Within the records below, how many lines contain "span"? The answer is that number alone.

### [Provided data]
--*--
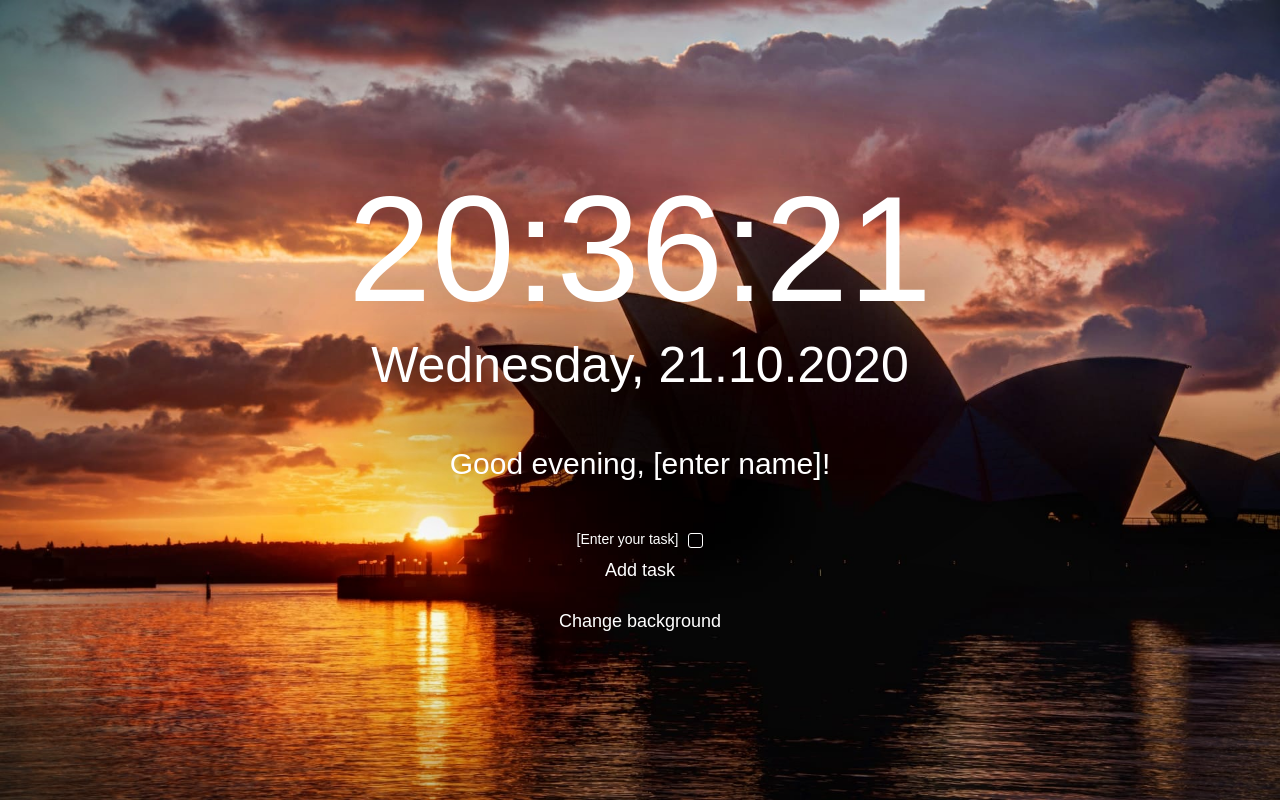
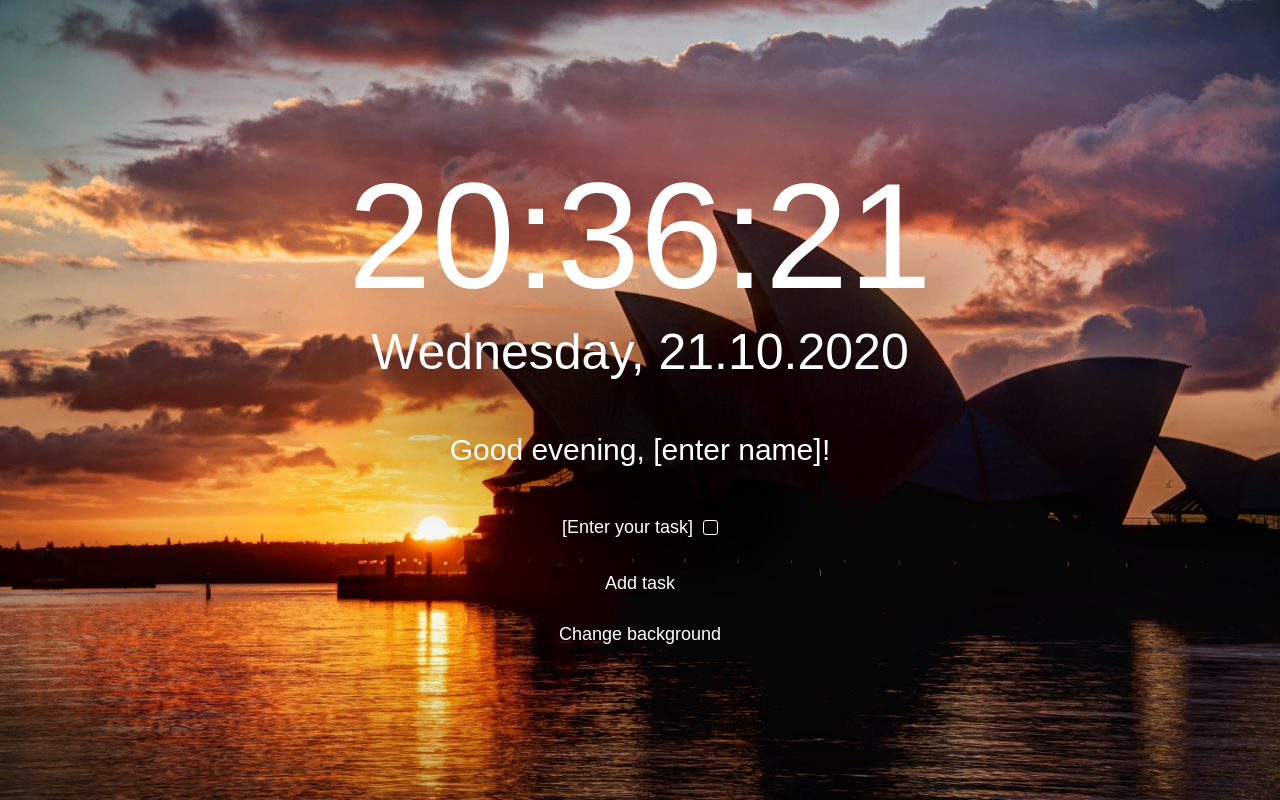
Before and after one commit to cekip88/Momentum, a plain HTML site: page index.html in a window 1280 px wide. Both pictures are taken after a click on the button "Add task". Drawn offline with Linux system fonts and the light colour scheme.

Commit message:
Поправил анимацию смены фонов, реализована работа тасков, осталось сделать погоду и цитаты

```diff
--- a/assets/main.css
+++ b/assets/main.css
@@ -165,6 +165,16 @@ body,button{
     .target{
         margin-top: 50px;
     }
+    .target>button{
+        margin-top: 20px;
+    }
+    .task-row{
+        font-size: 18px;
+        margin-bottom: 10px;
+    }
+    .task-row div{
+        margin-bottom: 0;
+    }
     #bgcList,.target>button{
         padding: 5px 20px;
         border-radius: 20px;
```
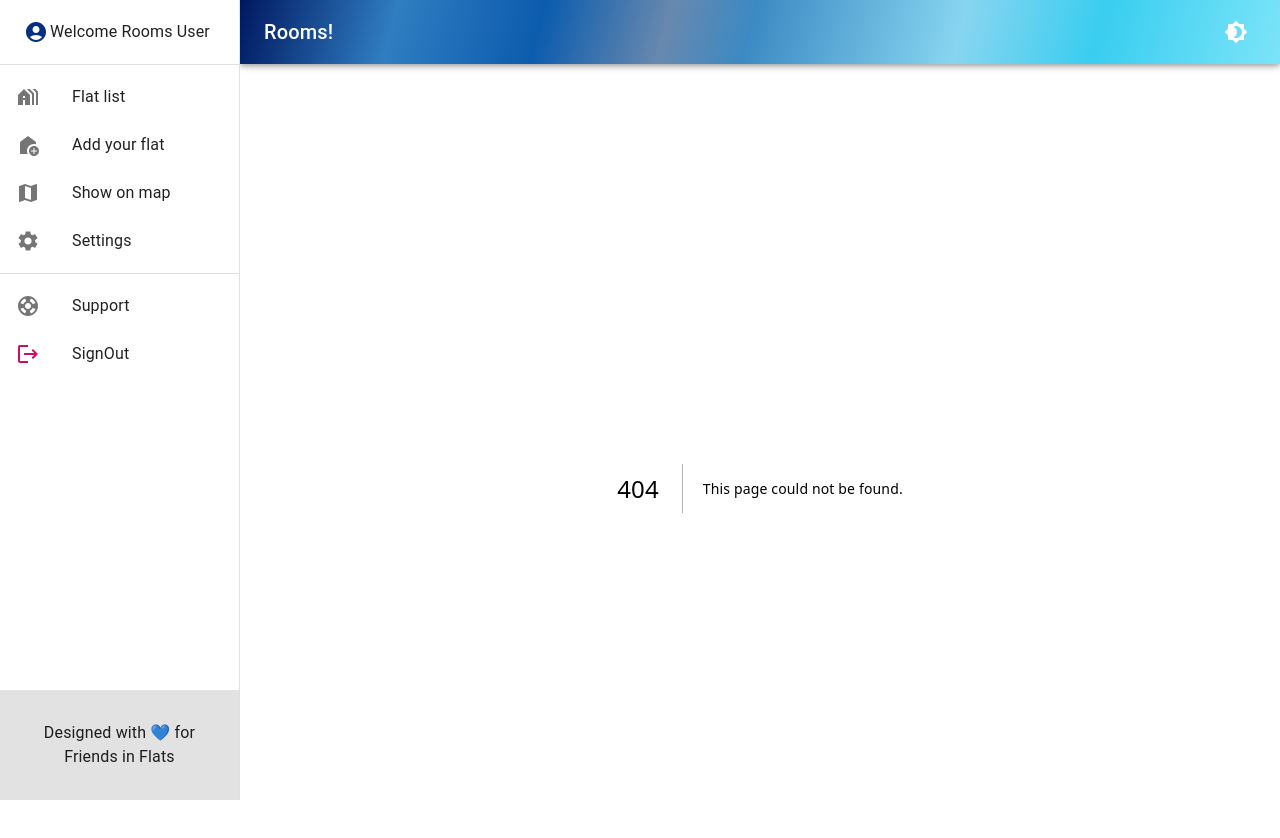
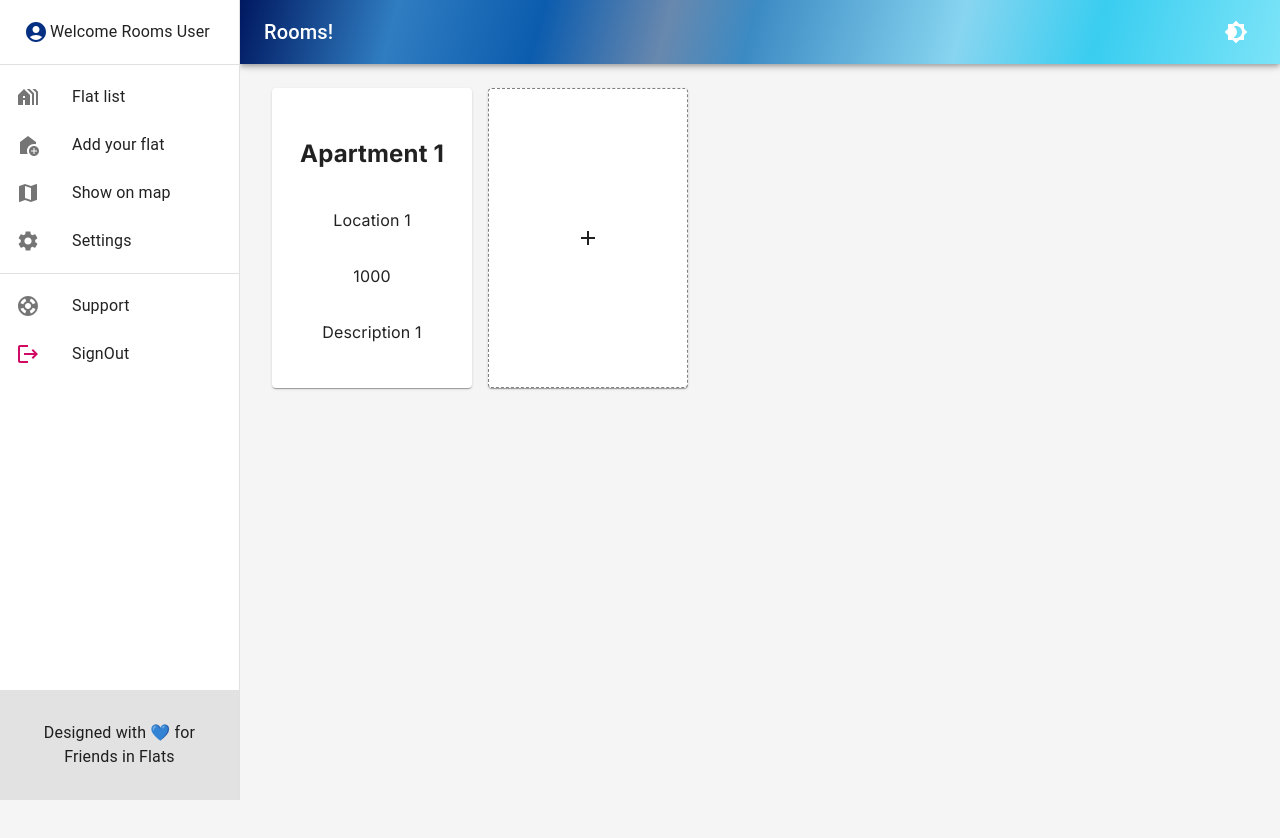
Before and after one commit to mersad998/rooms, a Next.js app: page /apartments in a window 1280 px wide. Before the commit this address had no page. Shown: the top 838 px of the page. After the commit the page ends 800 px from the top, so only its background shows below. Built offline with nearby package versions, Linux system fonts and the light colour scheme; grey boxes are pictures that could not be loaded.

Commit message:
feat: create apartments page

```diff
--- a/package.json
+++ b/package.json
@@ -23,6 +23,7 @@
     "next": "14.2.5",
     "react": "^18",
     "react-dom": "^18",
+    "react-hook-form": "^7.52.1",
     "react-redux": "^9.1.0"
   },
   "devDependencies": {
--- /dev/null
+++ b/src/app/apartments/page.tsx
@@ -0,0 +1,82 @@
+'use client';
+import { FC, useState } from 'react';
+import AddIcon from '@mui/icons-material/Add';
+import { Box, Paper } from '@mui/material';
+
+interface Apartment {
+  name: string;
+  location: string;
+  price: number;
+  description: string;
+}
+
+import makeStyles from '@mui/styles/makeStyles';
+
+export const useStyles = makeStyles(() => ({
+  cardContainer: {
+    '&:hover ': {
+      color: 'rgba(0,24,96,0.7)',
+      boxShadow: '0 0 5px rgba(48,125,193,1)',
+      textShadow: '0 0 1px rgba(12,92,174,1)',
+    },
+  },
+}));
+
+const AddApartment: FC = () => {
+  const [myApartments, setMyApartments] = useState<Apartment[]>([
+    {
+      name: 'Apartment 1',
+      location: 'Location 1',
+      price: 1000,
+      description: 'Description 1',
+    },
+  ]);
+
+  const classes = useStyles();
+
+  return (
+    <div style={{ display: 'flex' }}>
+      {myApartments.map((apartment, index) => {
+        return (
+          <Box
+            component={Paper}
+            className={classes.cardContainer}
+            key={index}
+            style={{
+              display: 'flex',
+              flexDirection: 'column',
+              justifyContent: 'center',
+              alignItems: 'center',
+              width: 200,
+              height: 300,
+              marginInline: 8,
+            }}
+          >
+            <h2>{apartment.name}</h2>
+            <p>{apartment.location}</p>
+            <p>{apartment.price}</p>
+            <p>{apartment.description}</p>
+          </Box>
+        );
+      })}
+
+      <Box
+        component={Paper}
+        className={classes.cardContainer}
+        style={{
+          border: '1px dashed gray',
+          display: 'flex',
+          justifyContent: 'center',
+          alignItems: 'center',
+          width: 200,
+          height: 300,
+          marginInline: 8,
+        }}
+      >
+        <AddIcon />
+      </Box>
+    </div>
+  );
+};
+
+export default AddApartment;
--- a/src/components/drawer/constants.tsx
+++ b/src/components/drawer/constants.tsx
@@ -18,7 +18,7 @@ export const primaryItems: DrawerItem[] = [
   {
     title: 'Add your flat',
     icon: <AddHomeIcon />,
-    link: '/add',
+    link: '/apartments',
   },
   {
     title: 'Show on map',
```
Also changed, not shown: 1 other file (tests, documents, lock files or other folders).
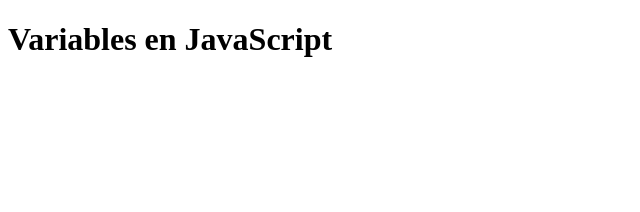
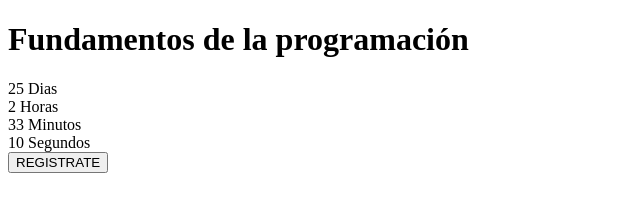
Before and after one commit to aalexabadp/basic-fundamentals, a plain HTML site: page index.html in a window 1280 px wide. Shown: the whole page, without its empty margins (0-640 px from the left). Drawn offline with Linux system fonts and the light colour scheme.

Commit message:
feat: tipos de operadores

```diff
--- a/index.html
+++ b/index.html
@@ -6,7 +6,13 @@
   <title>Document</title>
 </head>
 <body>
-  <h1>Variables en JavaScript</h1>
-  <script src="main.js"></script>
+  <main class="principal">
+    <div class="secundario">
+      <h1>Fundamentos de la programación</h1>
+      <div id="contador"></div>
+      <div class="btn-contenedor"><button class="btn">REGISTRATE</button></div>
+    </div>
+  </main>
+  <script src="operadores.js"></script>
 </body>
 </html>
--- /dev/null
+++ b/operadores.js
@@ -0,0 +1,50 @@
+const actualizador = setInterval(function () {
+
+  const inicioClase = new Date('October 1, 2024 10:00:00').getTime()
+
+  console.log(inicioClase)
+
+  const tiempoActual = new Date().getTime()
+  console.log(tiempoActual)
+
+  let tiempoRestante = inicioClase - tiempoActual
+
+  tiempoRestante /= 1000
+  console.log(tiempoRestante)
+
+  const dias = Math.floor(tiempoRestante / (60 * 60 * 24))
+
+  console.log(dias)
+
+  const horas = Math.floor(tiempoRestante%(60*60*24) / (60*60))
+  console.log(horas)
+
+  const minutos = Math.floor(tiempoRestante % (60 * 60) / (60))
+  console.log(minutos)
+
+  const segundos = Math.floor(tiempoRestante % (60))
+  console.log(minutos)
+
+
+
+  const contador = document.getElementById("contador");
+
+  contador.innerHTML = `
+  <div>
+    <span>${dias}</span>
+    <span class="texto">Dias</span>
+  </div>
+    <div>
+    <span>${horas}</span>
+    <span class="texto">Horas</span>
+  </div>
+    <div>
+    <span>${minutos}</span>
+    <span class="texto">Minutos</span>
+  </div>
+    <div>
+    <span>${segundos}</span>
+    <span class="texto">Segundos</span>
+  </div>
+  `;
+}, 1000);
```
--*--
### [Expected answer]
8